*EXERCISE BRIEF*
Search the records below for "avec"; copy each line that has it.

[Opening EXTRACTED RECORDS section]

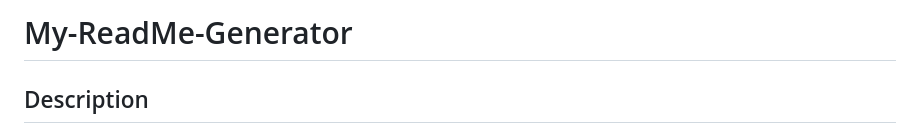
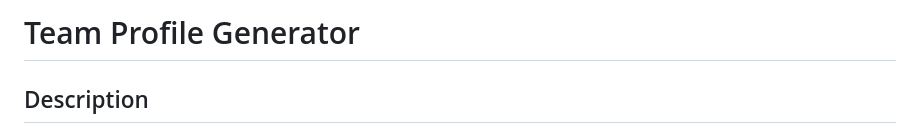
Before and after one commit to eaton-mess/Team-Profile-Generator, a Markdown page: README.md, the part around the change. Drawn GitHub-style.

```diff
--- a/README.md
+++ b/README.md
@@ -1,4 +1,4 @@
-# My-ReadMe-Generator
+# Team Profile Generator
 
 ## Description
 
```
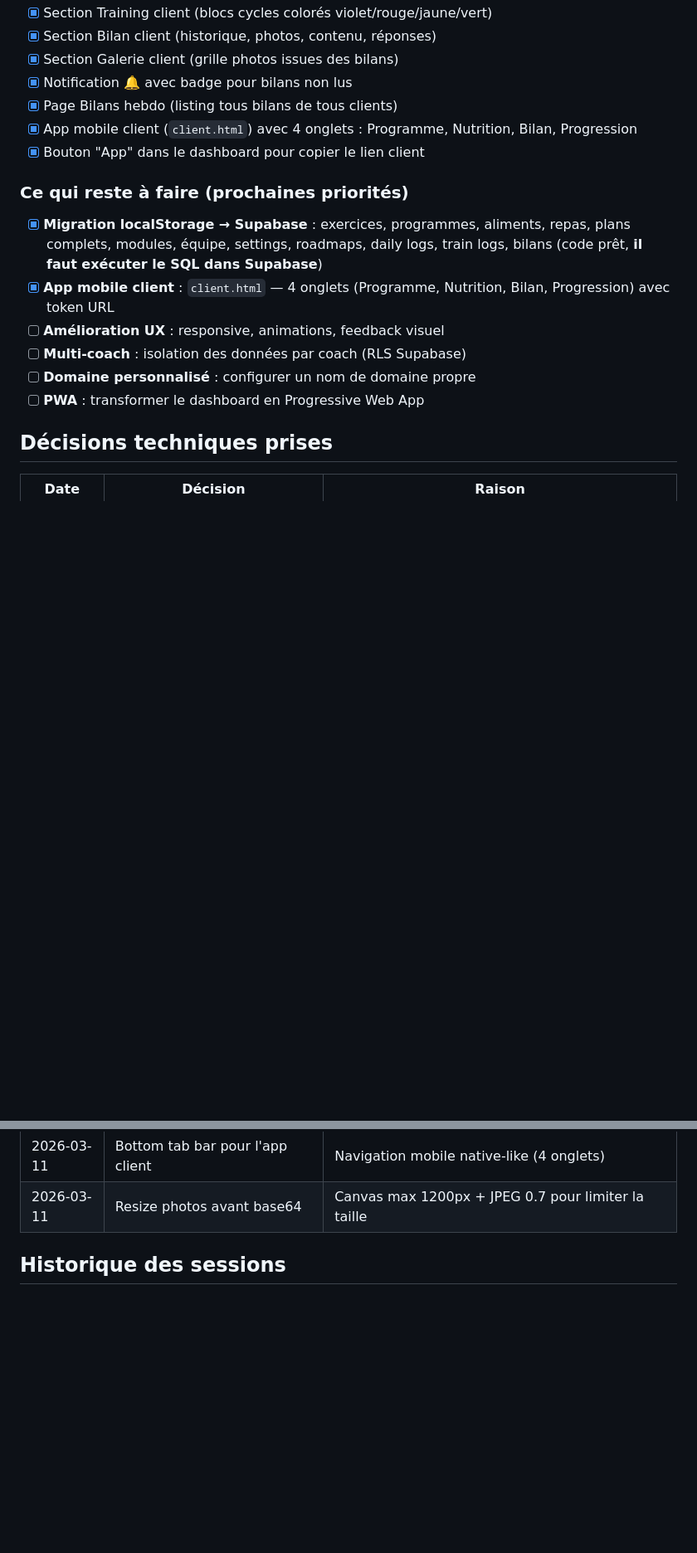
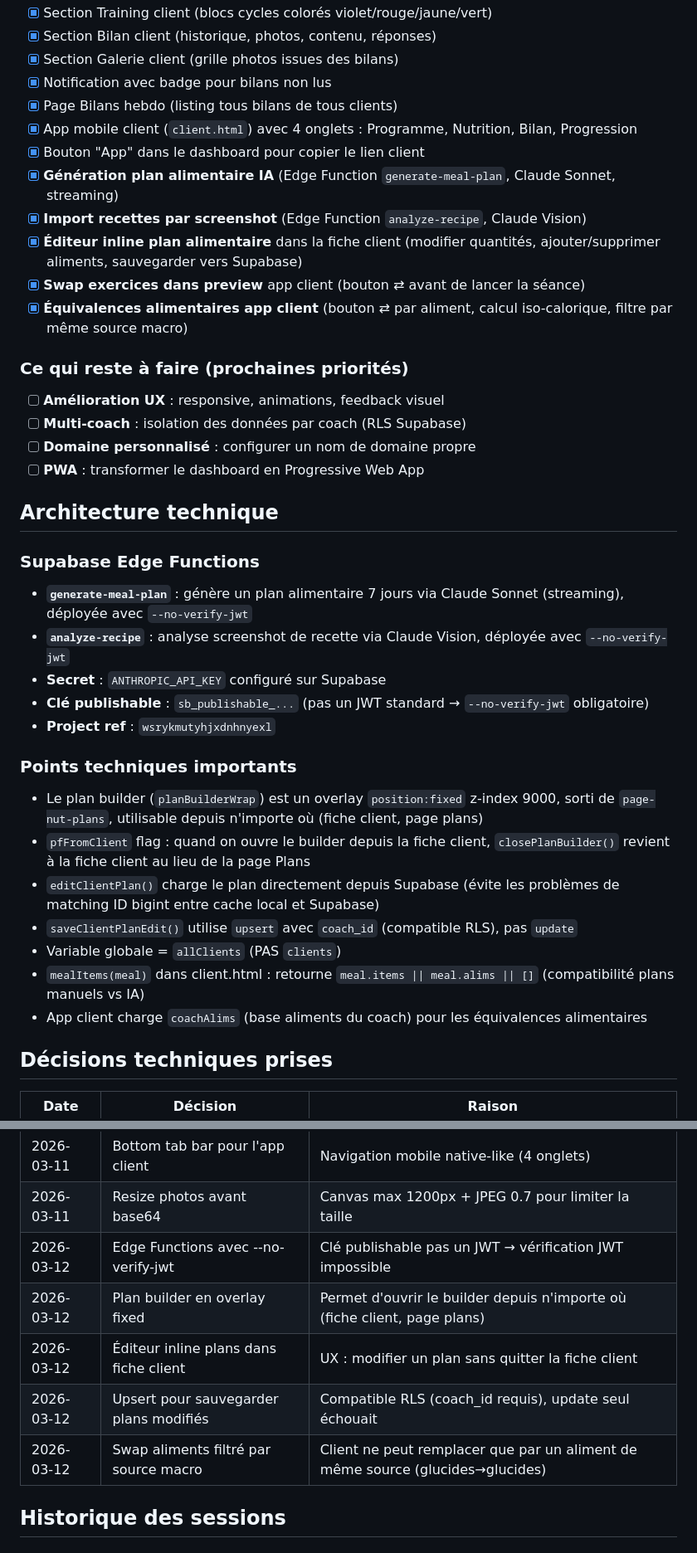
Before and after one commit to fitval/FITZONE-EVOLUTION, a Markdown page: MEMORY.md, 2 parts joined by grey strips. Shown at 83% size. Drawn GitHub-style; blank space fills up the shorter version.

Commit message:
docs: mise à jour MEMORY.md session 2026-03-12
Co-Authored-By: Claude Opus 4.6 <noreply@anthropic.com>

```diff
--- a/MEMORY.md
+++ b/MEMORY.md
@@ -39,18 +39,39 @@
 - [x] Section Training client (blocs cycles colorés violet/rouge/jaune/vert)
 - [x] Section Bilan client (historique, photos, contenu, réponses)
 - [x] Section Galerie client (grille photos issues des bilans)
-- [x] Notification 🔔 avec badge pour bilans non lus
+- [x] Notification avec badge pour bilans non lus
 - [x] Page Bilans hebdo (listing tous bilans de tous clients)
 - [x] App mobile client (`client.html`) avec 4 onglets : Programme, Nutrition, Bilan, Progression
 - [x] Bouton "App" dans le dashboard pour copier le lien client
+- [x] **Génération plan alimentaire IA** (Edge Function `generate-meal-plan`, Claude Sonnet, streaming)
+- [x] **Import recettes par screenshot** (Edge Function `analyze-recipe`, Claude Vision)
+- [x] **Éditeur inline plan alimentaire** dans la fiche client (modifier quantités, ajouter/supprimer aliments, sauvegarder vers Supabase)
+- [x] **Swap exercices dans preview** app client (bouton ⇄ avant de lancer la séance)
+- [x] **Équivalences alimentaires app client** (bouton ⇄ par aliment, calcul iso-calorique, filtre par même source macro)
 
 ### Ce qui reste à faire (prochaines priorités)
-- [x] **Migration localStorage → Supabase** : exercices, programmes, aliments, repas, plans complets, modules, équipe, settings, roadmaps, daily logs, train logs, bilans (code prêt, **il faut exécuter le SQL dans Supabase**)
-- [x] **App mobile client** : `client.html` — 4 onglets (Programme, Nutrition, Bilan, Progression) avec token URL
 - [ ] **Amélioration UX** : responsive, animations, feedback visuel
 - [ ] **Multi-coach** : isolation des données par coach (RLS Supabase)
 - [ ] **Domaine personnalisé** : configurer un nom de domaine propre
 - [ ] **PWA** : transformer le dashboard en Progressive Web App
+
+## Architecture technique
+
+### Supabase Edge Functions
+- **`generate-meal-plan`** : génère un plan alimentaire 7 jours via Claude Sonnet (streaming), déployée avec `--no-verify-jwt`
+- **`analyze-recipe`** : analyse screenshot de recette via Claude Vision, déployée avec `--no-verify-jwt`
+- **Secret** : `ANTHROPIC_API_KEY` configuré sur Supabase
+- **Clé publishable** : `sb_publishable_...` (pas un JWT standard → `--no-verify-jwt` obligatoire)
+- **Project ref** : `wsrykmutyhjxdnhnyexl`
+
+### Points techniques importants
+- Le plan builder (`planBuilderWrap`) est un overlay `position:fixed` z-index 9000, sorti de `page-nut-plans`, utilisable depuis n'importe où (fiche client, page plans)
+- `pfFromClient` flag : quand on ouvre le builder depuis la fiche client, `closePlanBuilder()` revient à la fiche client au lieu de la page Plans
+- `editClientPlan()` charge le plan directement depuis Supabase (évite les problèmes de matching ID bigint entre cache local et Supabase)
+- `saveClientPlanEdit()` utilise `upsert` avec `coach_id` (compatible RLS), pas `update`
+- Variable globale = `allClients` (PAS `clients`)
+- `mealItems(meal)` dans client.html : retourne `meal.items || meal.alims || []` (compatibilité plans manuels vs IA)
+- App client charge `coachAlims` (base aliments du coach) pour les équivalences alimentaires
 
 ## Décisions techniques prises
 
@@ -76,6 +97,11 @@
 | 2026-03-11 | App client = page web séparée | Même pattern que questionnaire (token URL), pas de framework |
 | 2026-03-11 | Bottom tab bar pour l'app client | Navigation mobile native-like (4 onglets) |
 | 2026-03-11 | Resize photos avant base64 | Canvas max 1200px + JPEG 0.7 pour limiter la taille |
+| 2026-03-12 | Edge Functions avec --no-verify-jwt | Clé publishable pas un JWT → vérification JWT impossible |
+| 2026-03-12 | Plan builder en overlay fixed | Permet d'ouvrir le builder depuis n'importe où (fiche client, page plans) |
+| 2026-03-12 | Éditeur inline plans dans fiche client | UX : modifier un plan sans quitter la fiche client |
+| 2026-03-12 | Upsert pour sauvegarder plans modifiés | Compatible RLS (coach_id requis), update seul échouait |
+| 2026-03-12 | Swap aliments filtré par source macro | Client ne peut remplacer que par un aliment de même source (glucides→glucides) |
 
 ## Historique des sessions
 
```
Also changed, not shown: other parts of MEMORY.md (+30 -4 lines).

[Closing EXTRACTED RECORDS section]

*REPLY*
-- [x] Notification 🔔 avec badge pour bilans non lus
+- [x] Notification avec badge pour bilans non lus
 - [x] App mobile client (`client.html`) avec 4 onglets : Programme, Nutrition, Bilan, Progression
-- [x] **App mobile client** : `client.html` — 4 onglets (Programme, Nutrition, Bilan, Progression) avec token URL
+- **`generate-meal-plan`** : génère un plan alimentaire 7 jours via Claude Sonnet (streaming), déployée avec `--no-verify-jwt`
+- **`analyze-recipe`** : analyse screenshot de recette via Claude Vision, déployée avec `--no-verify-jwt`
+- `saveClientPlanEdit()` utilise `upsert` avec `coach_id` (compatible RLS), pas `update`
+| 2026-03-12 | Edge Functions avec --no-verify-jwt | Clé publishable pas un JWT → vérification JWT impossible |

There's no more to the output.